- _Web page revision data_:
☆ ☆ ☆ ☆ ☆ ☆ ☆

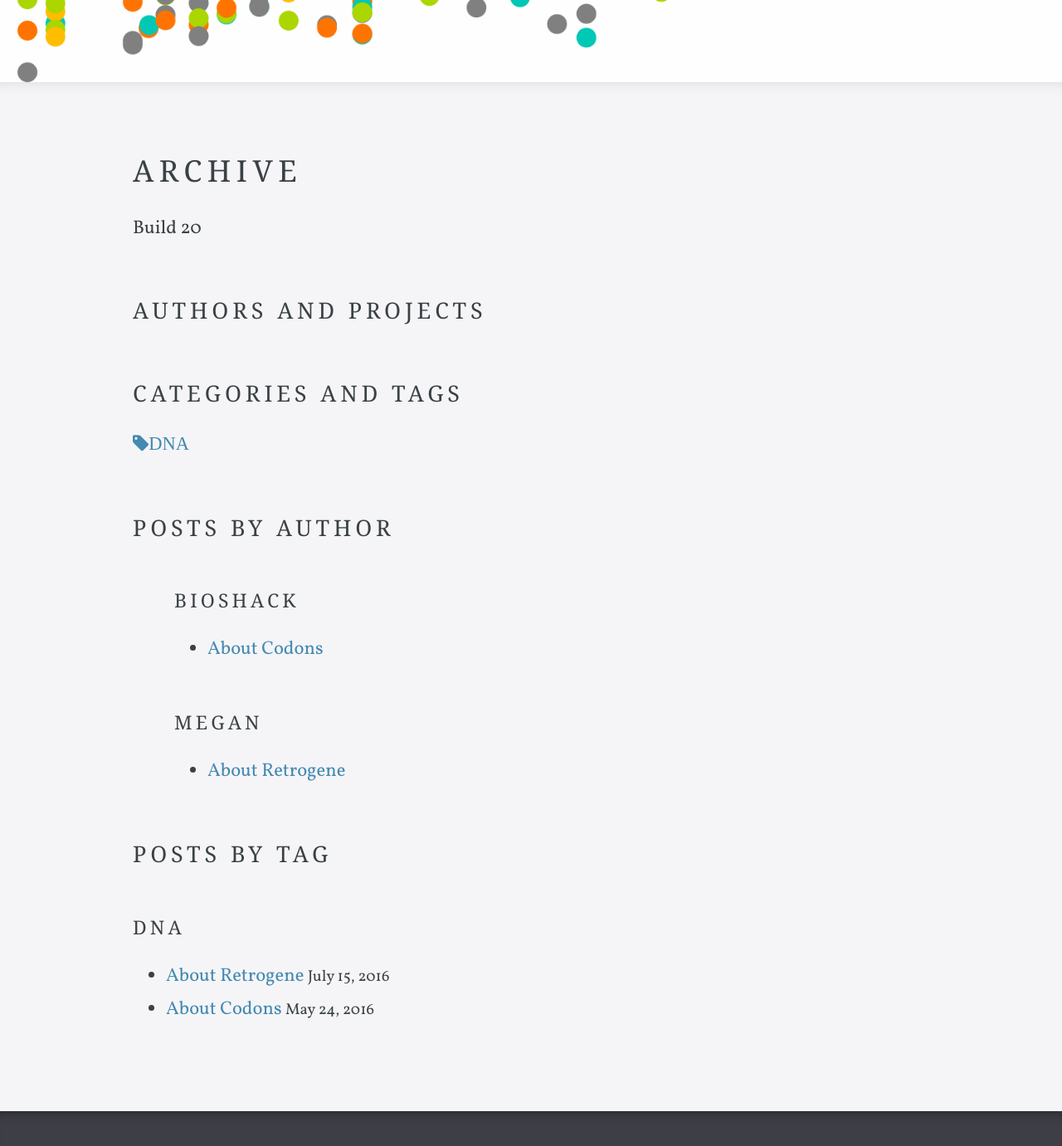
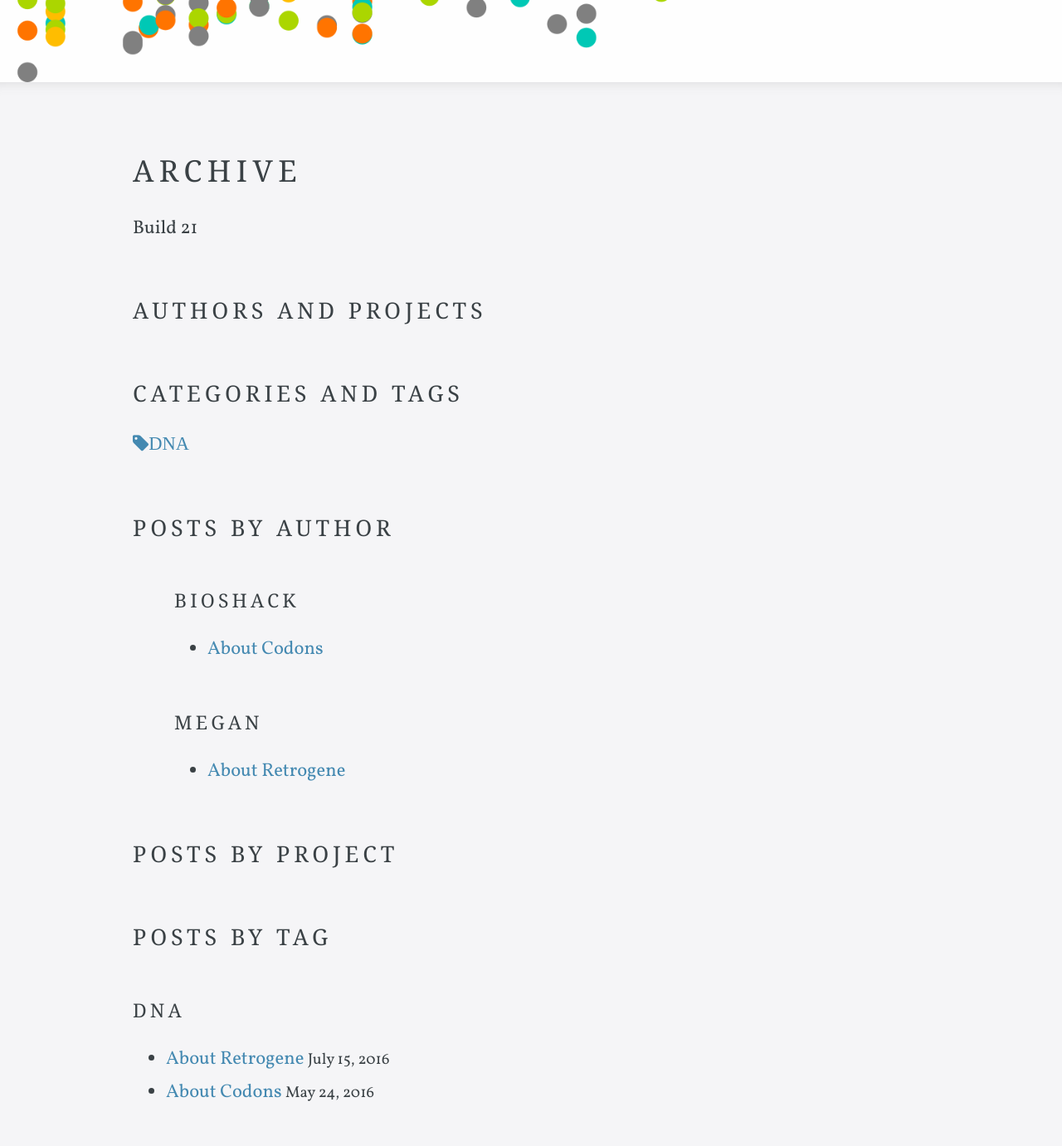
Before and after one commit to bioshack/d8a, a Jekyll site: the page built from pages/archive.html, in a window 1280 px wide and 1400 px high, scrolled down 321 px. Shown: the top 1381 px of the window at 83% size. Built offline with Jekyll 4.4.1, drawn with Linux system fonts in a browser that asks for light colours; some web fonts are replaced.

Commit message:
Add projects

```diff
--- a/pages/archive.html
+++ b/pages/archive.html
@@ -8,7 +8,7 @@
 ---
 
 <p>
-  Build 20
+  Build 21
 </p>
 
 {% capture rawauthors %}{% for post in site.posts %}{% if post.author %}{{ post.author }}|{% endif %}{% endfor %}{% endcapture %}
@@ -46,6 +46,21 @@
 {% endfor %}
 </div>
 
+<h3>Posts by Project</h3>
+<div class="tag-list" id="site-projects">
+{% for project in pojects %}
+  {% capture rawposts %}{% for post in site.posts %}{% if post.project == project %}{{ post.title }}*{{ post.url }}|{% endif %}{% endfor %}{% endcapture %}
+  {% assign posts = rawposts | split:'|' | sort %}
+  <h4 id="{{ project | downcase }}-ref">{{ project }}</h4>
+  {% for post in posts %}
+  <ul>
+    {% assign parts = post | split:'*' %}
+    <li><a href="{{ BASE_PATH }}{{ parts[1] }}">{{ parts[0] }}</a></li>
+  </ul>
+  {% endfor %}
+{% endfor %}
+</div>
+
 <h3>Posts by Tag</h3>
 {% for tag in site.tags %}
   <h4 id="{{ tag[0] | slugify }}">{{ tag[0] }}</h4>
```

☆ ☆ ☆ ☆ ☆ ☆ ☆

- _What this task involves_: Every line of the records above should be reproduced exactly, with no pictures included.

- _Exercise output_:
Before and after one commit to bioshack/d8a, a Jekyll site: the page built from pages/archive.html, in a window 1280 px wide and 1400 px high, scrolled down 321 px. Shown: the top 1381 px of the window at 83% size. Built offline with Jekyll 4.4.1, drawn with Linux system fonts in a browser that asks for light colours; some web fonts are replaced.

Commit message:
Add projects

```diff
--- a/pages/archive.html
+++ b/pages/archive.html
@@ -8,7 +8,7 @@
 ---
 
 <p>
-  Build 20
+  Build 21
 </p>
 
 {% capture rawauthors %}{% for post in site.posts %}{% if post.author %}{{ post.author }}|{% endif %}{% endfor %}{% endcapture %}
@@ -46,6 +46,21 @@
 {% endfor %}
 </div>
 
+<h3>Posts by Project</h3>
+<div class="tag-list" id="site-projects">
+{% for project in pojects %}
+  {% capture rawposts %}{% for post in site.posts %}{% if post.project == project %}{{ post.title }}*{{ post.url }}|{% endif %}{% endfor %}{% endcapture %}
+  {% assign posts = rawposts | split:'|' | sort %}
+  <h4 id="{{ project | downcase }}-ref">{{ project }}</h4>
+  {% for post in posts %}
+  <ul>
+    {% assign parts = post | split:'*' %}
+    <li><a href="{{ BASE_PATH }}{{ parts[1] }}">{{ parts[0] }}</a></li>
+  </ul>
+  {% endfor %}
+{% endfor %}
+</div>
+
 <h3>Posts by Tag</h3>
 {% for tag in site.tags %}
   <h4 id="{{ tag[0] | slugify }}">{{ tag[0] }}</h4>
```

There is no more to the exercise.